Bottom Line: We found a correlation between microclimatic conditions and numbers of micro-organisms in the air in the tested working environments.In addition, a correlation was also found between ergosterol concentration and the number of fungi in the air.Particles within the dominant fractions of culturable fungal aerosols sampled from museum storerooms had aerodynamic diameters between 1.1 and 2.1 µm.

View Article: PubMed Central - PubMed

Affiliation: Institute of Fermentation Technology and Microbiology, Lodz University of Technology, 171/173 Wólczańska St, 90-924 Lodz, Poland.
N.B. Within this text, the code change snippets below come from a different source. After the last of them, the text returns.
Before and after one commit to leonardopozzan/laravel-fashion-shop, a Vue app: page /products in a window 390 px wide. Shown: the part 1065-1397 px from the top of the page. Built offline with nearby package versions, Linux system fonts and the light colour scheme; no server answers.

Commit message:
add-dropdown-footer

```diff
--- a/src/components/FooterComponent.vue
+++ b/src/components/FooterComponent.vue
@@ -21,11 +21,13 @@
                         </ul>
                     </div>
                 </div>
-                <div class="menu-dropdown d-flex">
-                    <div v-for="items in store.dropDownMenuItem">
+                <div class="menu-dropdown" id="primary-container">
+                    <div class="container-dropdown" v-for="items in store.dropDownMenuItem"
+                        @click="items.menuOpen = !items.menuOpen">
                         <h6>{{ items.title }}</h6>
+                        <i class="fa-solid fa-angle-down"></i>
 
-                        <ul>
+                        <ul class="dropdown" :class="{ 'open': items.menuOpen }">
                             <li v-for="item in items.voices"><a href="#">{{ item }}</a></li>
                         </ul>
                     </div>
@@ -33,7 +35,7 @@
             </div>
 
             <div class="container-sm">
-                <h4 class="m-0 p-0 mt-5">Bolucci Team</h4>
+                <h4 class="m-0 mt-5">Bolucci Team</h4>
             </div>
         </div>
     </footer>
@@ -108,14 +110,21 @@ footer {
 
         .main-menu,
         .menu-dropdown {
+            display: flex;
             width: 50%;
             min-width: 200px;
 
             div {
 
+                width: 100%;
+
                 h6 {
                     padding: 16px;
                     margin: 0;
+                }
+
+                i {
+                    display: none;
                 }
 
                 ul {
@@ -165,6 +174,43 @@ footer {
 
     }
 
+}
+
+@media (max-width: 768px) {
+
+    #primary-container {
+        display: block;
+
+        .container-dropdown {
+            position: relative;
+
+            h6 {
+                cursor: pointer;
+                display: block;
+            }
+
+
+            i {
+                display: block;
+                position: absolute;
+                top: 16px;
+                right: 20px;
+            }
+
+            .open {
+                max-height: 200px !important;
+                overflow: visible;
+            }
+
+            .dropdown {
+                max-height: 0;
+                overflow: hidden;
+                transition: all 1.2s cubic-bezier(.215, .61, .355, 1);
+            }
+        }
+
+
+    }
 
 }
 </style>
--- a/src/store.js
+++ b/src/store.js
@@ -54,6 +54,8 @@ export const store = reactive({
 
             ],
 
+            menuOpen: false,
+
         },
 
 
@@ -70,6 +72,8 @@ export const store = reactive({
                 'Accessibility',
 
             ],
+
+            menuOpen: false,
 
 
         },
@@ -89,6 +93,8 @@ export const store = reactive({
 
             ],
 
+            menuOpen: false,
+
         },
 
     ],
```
ABSTRACT

Museums, archives and libraries have large working environments. The goal of this study was to determine microbial contamination in these work places and estimate the influence of microclimatic parameters and total dust content on microbial contamination. In addition, research included evaluation of ergosterol concentration and fungal bioaerosol particle size distribution. Numbers of micro-organisms in the air and on the surfaces in museums were higher (2.1 × 10(2)-7.0 × 10(3) cfu/m(3) and 1.4 × 10(2)-1.7 × 10(4) cfu/100 cm(2), respectively) than in archives and libraries (3.2 × 10(2)-7.2 × 10(2) cfu/m(3) and 8.4 × 10(2)-8.8 × 10(2) cfu/100 cm(2), respectively). The numbers of micro-organisms detected in the tested museums, archives and libraries did not exceed occupational exposure limits proposed by Polish Committee for the Highest Permissible Concentrations and Intensities of Noxious Agents at the Workplace. The concentrations of respirable and suspended dust in museum storerooms were 2-4 times higher than the WHO-recommended limits. We found a correlation between microclimatic conditions and numbers of micro-organisms in the air in the tested working environments. In addition, a correlation was also found between ergosterol concentration and the number of fungi in the air. Fungi were the dominant micro-organisms in the working environments tested. Particles within the dominant fractions of culturable fungal aerosols sampled from museum storerooms had aerodynamic diameters between 1.1 and 2.1 µm.

No MeSH data available.


Related in: MedlinePlus